Cut off any dark spots. Inspect the underside of the cap for worm holes.
Break off the stems and chop them into small pieces. These are a tasty addition to soups, stews or salads. Slice the caps for frying or broiling.
Add enough butter to a pan to cover the bottom when melted. Add seasonings to taste.
Put boletes in the pan with the butter. Sear quickly to seal in the moisture.
Remove the mushrooms and add to them the top of a casserole or eat as a filling in a vegetarian sandwich. They are also tasty added to a risotto.
Coat the boletes in oil. Olive, peanut or sesame oil add flavor to the mushrooms.
Sprinkle the mushrooms with seasonings. Stir them gently to coat.
Broil the boletes in a 500 degree oven on a baking pan until they are cooked through and slightly browned. Watch them closely so they do not burn. The length of the cooking time varies depending on the thickness of the slices.

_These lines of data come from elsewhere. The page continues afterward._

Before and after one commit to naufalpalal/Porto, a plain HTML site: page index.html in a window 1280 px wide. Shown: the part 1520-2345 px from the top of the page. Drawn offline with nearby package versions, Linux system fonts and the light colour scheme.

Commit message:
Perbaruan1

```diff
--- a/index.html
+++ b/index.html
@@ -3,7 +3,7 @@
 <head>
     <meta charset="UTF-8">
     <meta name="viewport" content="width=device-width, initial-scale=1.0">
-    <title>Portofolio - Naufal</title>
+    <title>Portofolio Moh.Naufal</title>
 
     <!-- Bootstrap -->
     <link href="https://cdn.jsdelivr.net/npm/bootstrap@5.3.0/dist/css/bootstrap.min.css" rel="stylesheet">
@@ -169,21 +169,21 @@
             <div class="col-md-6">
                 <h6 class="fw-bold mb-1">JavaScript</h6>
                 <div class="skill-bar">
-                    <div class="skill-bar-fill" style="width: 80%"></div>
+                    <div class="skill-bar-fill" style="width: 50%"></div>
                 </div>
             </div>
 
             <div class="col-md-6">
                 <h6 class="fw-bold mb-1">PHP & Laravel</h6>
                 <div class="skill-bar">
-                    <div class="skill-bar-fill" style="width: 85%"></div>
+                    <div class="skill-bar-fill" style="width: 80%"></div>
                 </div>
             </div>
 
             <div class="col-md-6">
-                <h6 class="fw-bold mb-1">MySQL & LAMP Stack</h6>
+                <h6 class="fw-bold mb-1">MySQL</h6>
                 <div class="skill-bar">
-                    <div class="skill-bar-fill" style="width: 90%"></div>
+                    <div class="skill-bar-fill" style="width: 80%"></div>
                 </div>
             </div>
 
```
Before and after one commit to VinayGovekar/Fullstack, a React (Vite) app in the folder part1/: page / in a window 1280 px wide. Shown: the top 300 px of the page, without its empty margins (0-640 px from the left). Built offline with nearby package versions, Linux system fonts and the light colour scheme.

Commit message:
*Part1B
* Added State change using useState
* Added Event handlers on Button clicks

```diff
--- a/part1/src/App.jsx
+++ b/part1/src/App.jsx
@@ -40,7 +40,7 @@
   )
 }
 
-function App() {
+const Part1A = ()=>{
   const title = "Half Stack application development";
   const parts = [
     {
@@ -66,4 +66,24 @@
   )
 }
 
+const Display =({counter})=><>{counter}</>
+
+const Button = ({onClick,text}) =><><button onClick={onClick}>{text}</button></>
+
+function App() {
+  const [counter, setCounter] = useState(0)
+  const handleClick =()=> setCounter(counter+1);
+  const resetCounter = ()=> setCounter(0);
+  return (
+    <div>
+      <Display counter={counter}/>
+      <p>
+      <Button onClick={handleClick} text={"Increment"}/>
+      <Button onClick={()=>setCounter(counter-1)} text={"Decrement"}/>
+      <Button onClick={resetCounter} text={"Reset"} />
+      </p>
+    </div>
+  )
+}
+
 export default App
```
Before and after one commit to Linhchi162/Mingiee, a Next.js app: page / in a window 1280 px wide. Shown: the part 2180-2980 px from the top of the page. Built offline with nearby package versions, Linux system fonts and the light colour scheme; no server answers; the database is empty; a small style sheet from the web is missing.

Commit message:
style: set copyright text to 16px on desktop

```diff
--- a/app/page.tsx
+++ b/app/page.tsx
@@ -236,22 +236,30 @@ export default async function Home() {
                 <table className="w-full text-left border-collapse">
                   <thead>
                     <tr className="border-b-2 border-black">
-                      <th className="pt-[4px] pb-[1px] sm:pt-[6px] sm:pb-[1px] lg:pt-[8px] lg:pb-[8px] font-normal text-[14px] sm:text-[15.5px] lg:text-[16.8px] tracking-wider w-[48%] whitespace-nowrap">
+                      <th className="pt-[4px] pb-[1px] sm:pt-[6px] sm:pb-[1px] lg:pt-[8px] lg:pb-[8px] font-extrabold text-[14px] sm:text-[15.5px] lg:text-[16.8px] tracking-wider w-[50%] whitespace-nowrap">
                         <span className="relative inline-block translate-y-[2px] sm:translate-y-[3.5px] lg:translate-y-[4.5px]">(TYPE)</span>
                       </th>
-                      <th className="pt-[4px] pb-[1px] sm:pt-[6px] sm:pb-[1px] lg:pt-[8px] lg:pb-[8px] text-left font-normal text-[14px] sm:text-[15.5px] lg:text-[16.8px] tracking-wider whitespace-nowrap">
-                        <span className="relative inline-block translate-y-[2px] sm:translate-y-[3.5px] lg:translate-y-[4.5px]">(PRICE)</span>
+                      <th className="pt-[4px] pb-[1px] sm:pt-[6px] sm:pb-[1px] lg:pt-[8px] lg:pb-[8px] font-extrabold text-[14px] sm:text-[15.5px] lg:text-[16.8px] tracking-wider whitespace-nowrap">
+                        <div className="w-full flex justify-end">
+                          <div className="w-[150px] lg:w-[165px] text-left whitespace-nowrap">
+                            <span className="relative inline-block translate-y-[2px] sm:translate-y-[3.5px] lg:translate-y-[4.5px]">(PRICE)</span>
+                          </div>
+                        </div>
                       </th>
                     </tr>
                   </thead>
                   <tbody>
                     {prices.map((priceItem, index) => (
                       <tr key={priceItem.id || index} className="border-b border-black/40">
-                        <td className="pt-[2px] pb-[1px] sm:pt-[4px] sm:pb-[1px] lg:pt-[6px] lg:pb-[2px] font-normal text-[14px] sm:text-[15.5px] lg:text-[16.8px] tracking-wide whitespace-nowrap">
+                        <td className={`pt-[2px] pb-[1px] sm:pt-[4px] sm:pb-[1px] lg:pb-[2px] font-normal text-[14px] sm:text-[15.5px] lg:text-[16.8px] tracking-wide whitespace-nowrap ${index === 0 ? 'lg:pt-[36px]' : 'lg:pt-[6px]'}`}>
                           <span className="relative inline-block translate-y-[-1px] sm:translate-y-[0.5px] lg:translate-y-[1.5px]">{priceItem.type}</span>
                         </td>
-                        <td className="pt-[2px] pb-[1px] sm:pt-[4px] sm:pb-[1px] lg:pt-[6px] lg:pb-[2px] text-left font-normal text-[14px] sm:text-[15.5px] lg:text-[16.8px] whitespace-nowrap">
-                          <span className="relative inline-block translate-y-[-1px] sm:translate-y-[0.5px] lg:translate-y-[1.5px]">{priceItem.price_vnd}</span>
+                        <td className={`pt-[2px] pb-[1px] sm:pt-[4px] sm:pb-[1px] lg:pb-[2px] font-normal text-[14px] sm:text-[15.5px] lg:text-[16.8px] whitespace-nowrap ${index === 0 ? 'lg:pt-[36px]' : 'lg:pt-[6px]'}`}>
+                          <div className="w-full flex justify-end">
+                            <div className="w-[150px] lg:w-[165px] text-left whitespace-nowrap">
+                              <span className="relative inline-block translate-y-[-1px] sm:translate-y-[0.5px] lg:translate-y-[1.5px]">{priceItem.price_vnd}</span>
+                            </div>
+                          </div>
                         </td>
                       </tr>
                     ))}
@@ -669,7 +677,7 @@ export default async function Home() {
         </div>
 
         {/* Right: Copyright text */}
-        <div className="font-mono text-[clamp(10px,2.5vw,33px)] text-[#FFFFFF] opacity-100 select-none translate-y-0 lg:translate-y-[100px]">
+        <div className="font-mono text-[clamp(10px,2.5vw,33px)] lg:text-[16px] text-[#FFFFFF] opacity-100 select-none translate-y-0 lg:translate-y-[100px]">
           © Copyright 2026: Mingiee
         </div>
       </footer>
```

Serve the boletes as a side dish or add them to a salad.